= TASK ITEM =
This exercise asks for every line of the material that contains the word "width".

(Beginning of RECORDS TO PROCESS)

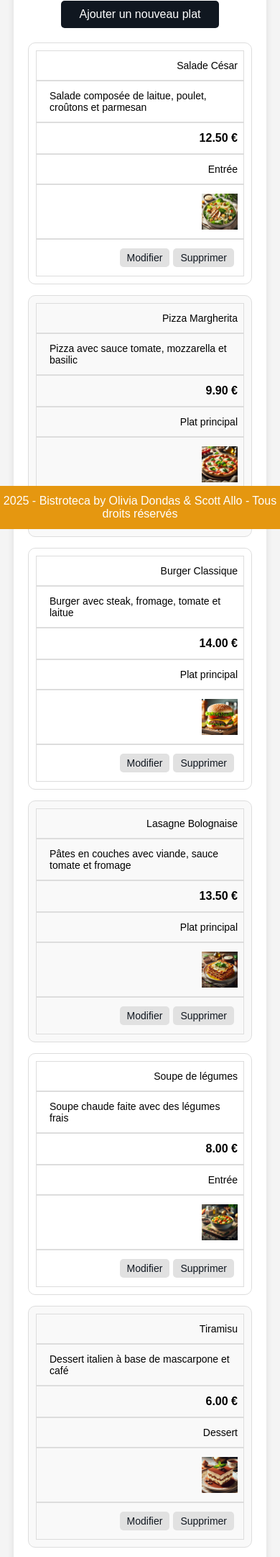
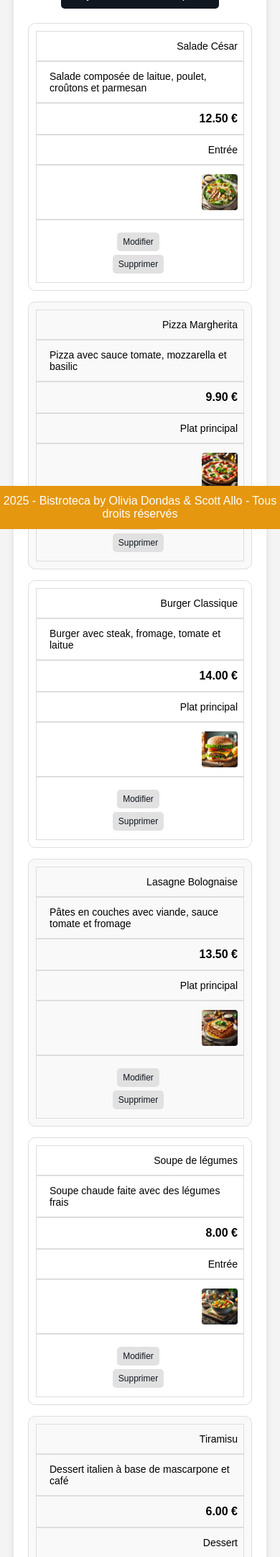
Before and after one commit to scott-allo/gestionnaire-de-menu, a PHP site: page /menu/gestion.php in a window 390 px wide. Shown: the part 109-2272 px from the top of the page at 72% size. Run offline with PHP 8.4, Linux system fonts and the light colour scheme; data comes from the database, SQL or seed files in the repository; some web fonts are replaced.

Commit message:
ajustement sur  gestion.css tablette

```diff
--- a/styles/gestion.css
+++ b/styles/gestion.css
@@ -210,18 +210,58 @@ input[type="checkbox"]:checked + .modal .modal-content {
   }
   /* Adaptation responsive */
   @media (max-width: 768px) {
+    table {
+      display: block;
+      overflow-x: auto;
+      margin: 0 auto;
+      width: 100%;
+    }
+
+    th,
+    td {
+      padding: 10px 5px; /* Réduction des espaces */
+      font-size: 14px; /* Police plus petite pour l'adaptation */
+      word-break: break-word; /* Casse automatique des mots longs */
+    }
+
+    th {
+      white-space: nowrap; /* Évite les sauts de lignes dans les titres */
+    }
+
+    td img {
+      max-width: 80px; /* Limitation de la taille des images */
+      height: auto;
+      border-radius: 4px;
+    }
+
+    td.price {
+      text-align: right; /* Alignement des prix à droite */
+    }
+
+    /* Alignement des boutons d'action */
+    td:last-child {
+      display: flex;
+      flex-direction: column;
+      gap: 5px; /* Espacement entre les boutons */
+    }
+
+    a {
+      font-size: 12px; /* Police réduite pour les boutons */
+      padding: 6px 8px; /* Ajustement des paddings */
+    }
+
     .modal-content {
       width: 90%;
       padding: 20px;
     }
     body {
-      padding-top: 10vh;
+      padding-top: 5vh;
     }
   }
 
   @media (max-width: 480px) {
     body {
-      padding-top: 5vh;
+      padding-top: 2vh;
     }
     .modal-content {
       width: 100%;
```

(End of RECORDS TO PROCESS)

= OUTPUT OF THE TASK =
   @media (max-width: 768px) {
+      width: 100%;
+      max-width: 80px; /* Limitation de la taille des images */
       width: 90%;
   @media (max-width: 480px) {
       width: 100%;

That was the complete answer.